Matt Taibbi of The Rolling Stone has broken an unbelievable story of lawyers for Goldman Sachs, Merrill Lynch and Bank of America have just released accidentally highly embarrassing documents outlining their practices in naked short selling. While attempting to keep the documents sealed in fighting an unsuccessful lawsuit brought by Overstock, the lawyers accidentally disclosed them while filing a unredacted version of Overstock’s motion as an exhibit in their declaration of opposition to that motion.
The lawyers for Goldman and Bank of America/Merrill Lynch have been involved in a legal battle for some time – primarily with the retail giant Overstock.com, but also with Rolling Stone, the Economist, Bloomberg, and the New York Times.
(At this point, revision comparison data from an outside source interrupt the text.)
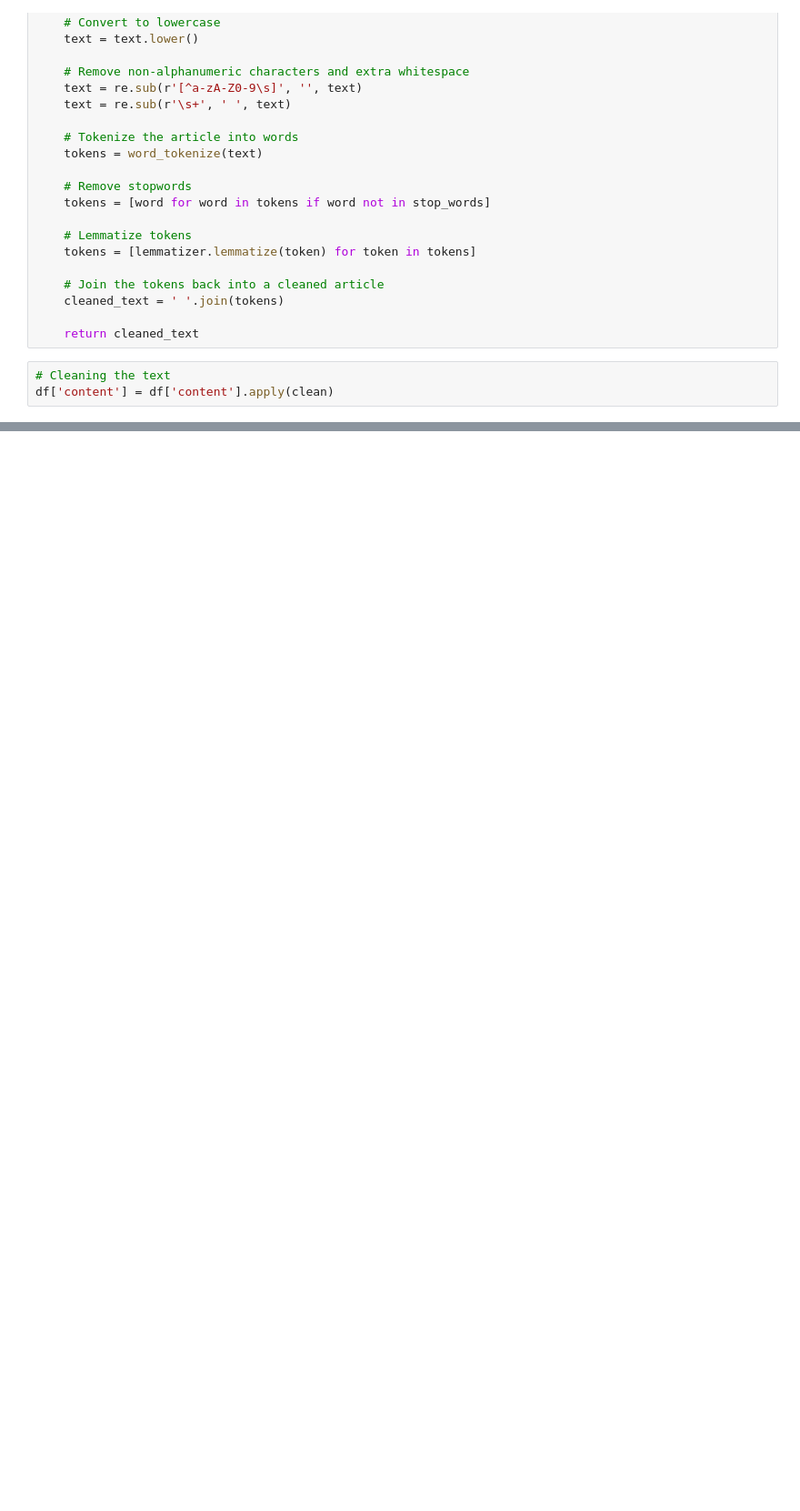
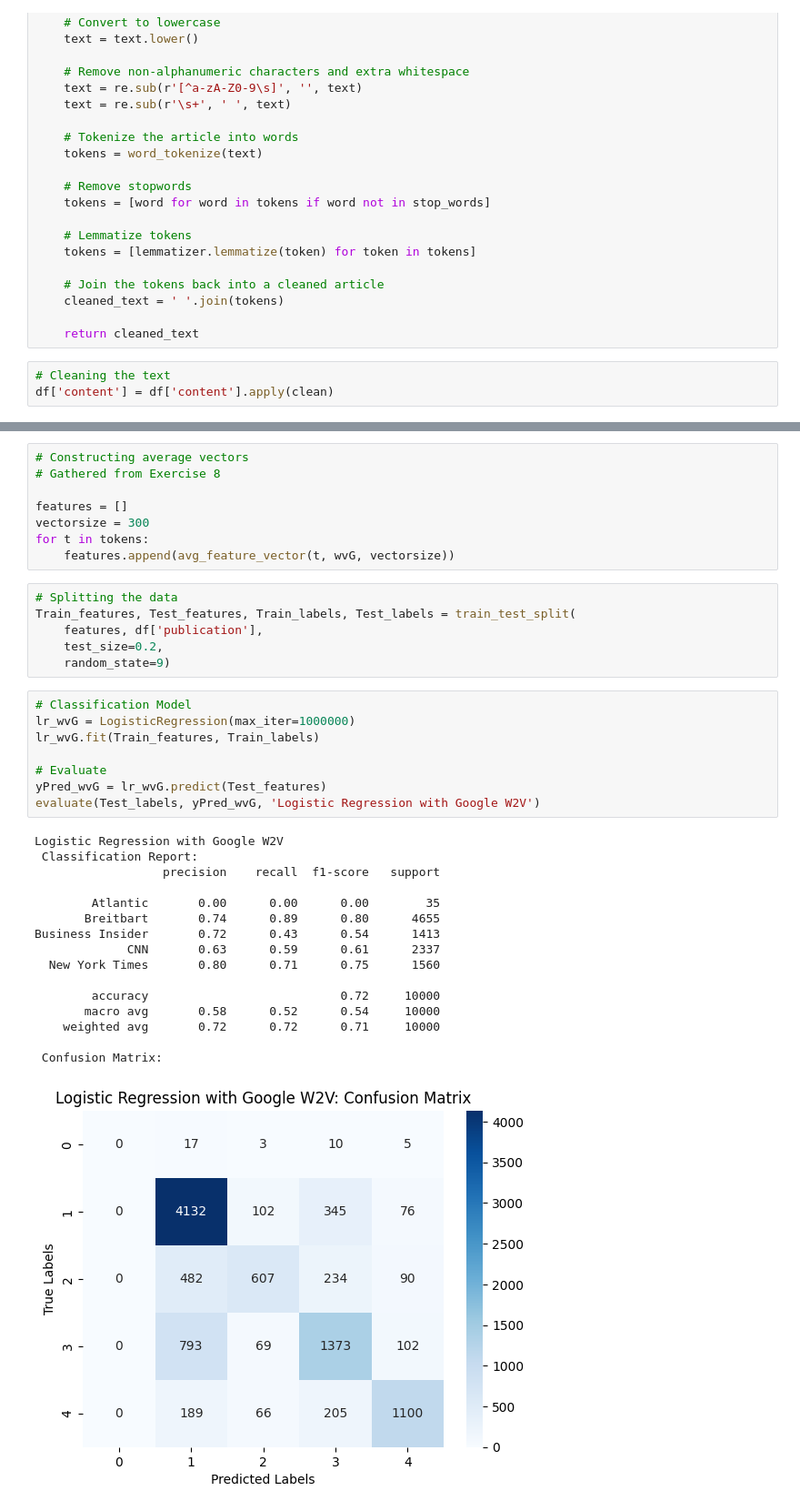
Before and after one commit to felix1102/NLP_finalproject, a Jupyter notebook: NLP_Fredrik_Codes.ipynb, the cells around one changed output, grey strips where cells are left out. Shown at 91% size. Drawn from its saved outputs; the diff is of its cells as text; blank space fills up the shorter version.

```diff
--- a/NLP_Fredrik_Codes.ipynb
+++ b/NLP_Fredrik_Codes.ipynb
@@ -229,0 +264,39 @@ wv = api.load('word2vec-google-news-300')
+# %%
+# Constructing average vectors
+# Gathered from Exercise 8
+
+features = []
+vectorsize = 300
+for t in tokens:
+    features.append(avg_feature_vector(t, wvG, vectorsize))
+# %%
+# Splitting the data
+Train_features, Test_features, Train_labels, Test_labels = train_test_split(
+    features, df['publication'],
+    test_size=0.2,
+    random_state=9)
+# %%
+# Classification Model
+lr_wvG = LogisticRegression(max_iter=1000000)
+lr_wvG.fit(Train_features, Train_labels)
+
+# Evaluate
+yPred_wvG = lr_wvG.predict(Test_features)
+evaluate(Test_labels, yPred_wvG, 'Logistic Regression with Google W2V')
+# %% [output]
+Logistic Regression with Google W2V
+ Classification Report:
+                  precision    recall  f1-score   support
+
+        Atlantic       0.00      0.00      0.00        35
+       Breitbart       0.74      0.89      0.80      4655
+Business Insider       0.72      0.43      0.54      1413
+             CNN       0.63      0.59      0.61      2337
+  New York Times       0.80      0.71      0.75      1560
+
+        accuracy                           0.72     10000
+       macro avg       0.58      0.52      0.54     10000
+    weighted avg       0.72      0.72      0.71     10000
+
+ Confusion Matrix:
+[figure, added]
```
Also changed, not shown: parts of 40 cells of this notebook.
The banks have been fighting us to keep sealed certain documents that surfaced in the discovery process of an ultimately unsuccessful lawsuit filed by Overstock against the banks.
Last week, in response to an Overstock.com motion to unseal certain documents, the banks’ lawyers, apparently accidentally, filed an unredacted version of Overstock’s motion as an exhibit in their declaration of opposition to that motion. In doing so, they inadvertently entered into the public record a sort of greatest-hits selection of the very material they’ve been fighting for years to keep sealed.
The lawsuit between Overstock and the banks concerned a phenomenon called naked short-selling, a kind of high-finance counterfeiting that, especially prior to the introduction of new regulations in 2008, short-sellers could use to artificially depress the value of the stocks they’ve bet against. The subject of naked short-selling is a) highly technical, and b) very controversial on Wall Street, with many pundits in the financial press for years treating the phenomenon as the stuff of myths and conspiracy theories.
Now, however, through the magic of this unredacted document, the public will be able to see for itself what the banks’ attitudes are not just toward the “mythical” practice of naked short selling (hint: they volubly confess to the activity, in writing), but toward regulations and laws in general.
Some of the interesting comments were
“Fuck the compliance area – procedures, schmecedures,” chirps Peter Melz, former president of Merrill Lynch Professional Clearing Corp. (a.k.a. Merrill Pro), when a subordinate worries about the company failing to comply with the rules governing short sales.
former Merrill Pro president, Thomas Tranfaglia, saying in a 2005 email: “We are NOT borrowing negatives… I have made that clear from the beginning. Why would we want to borrow them? We want to fail them.” Trafaglia, in other words, didn’t want to bother paying the high cost of borrowing “negative rebate” stocks. Instead, he preferred to just sell stock he didn’t actually possess. That is what is meant by, “We want to fail them.” Trafaglia was talking about creating “fails” or “failed trades,” which is what happens when you don’t actually locate and borrow the stock within the time the law allows for trades to be settled.
naked short selling, in essence, is selling stock you do not have. If you don’t have to actually locate and borrow stock before you short it, you’re creating an artificial supply of stock shares.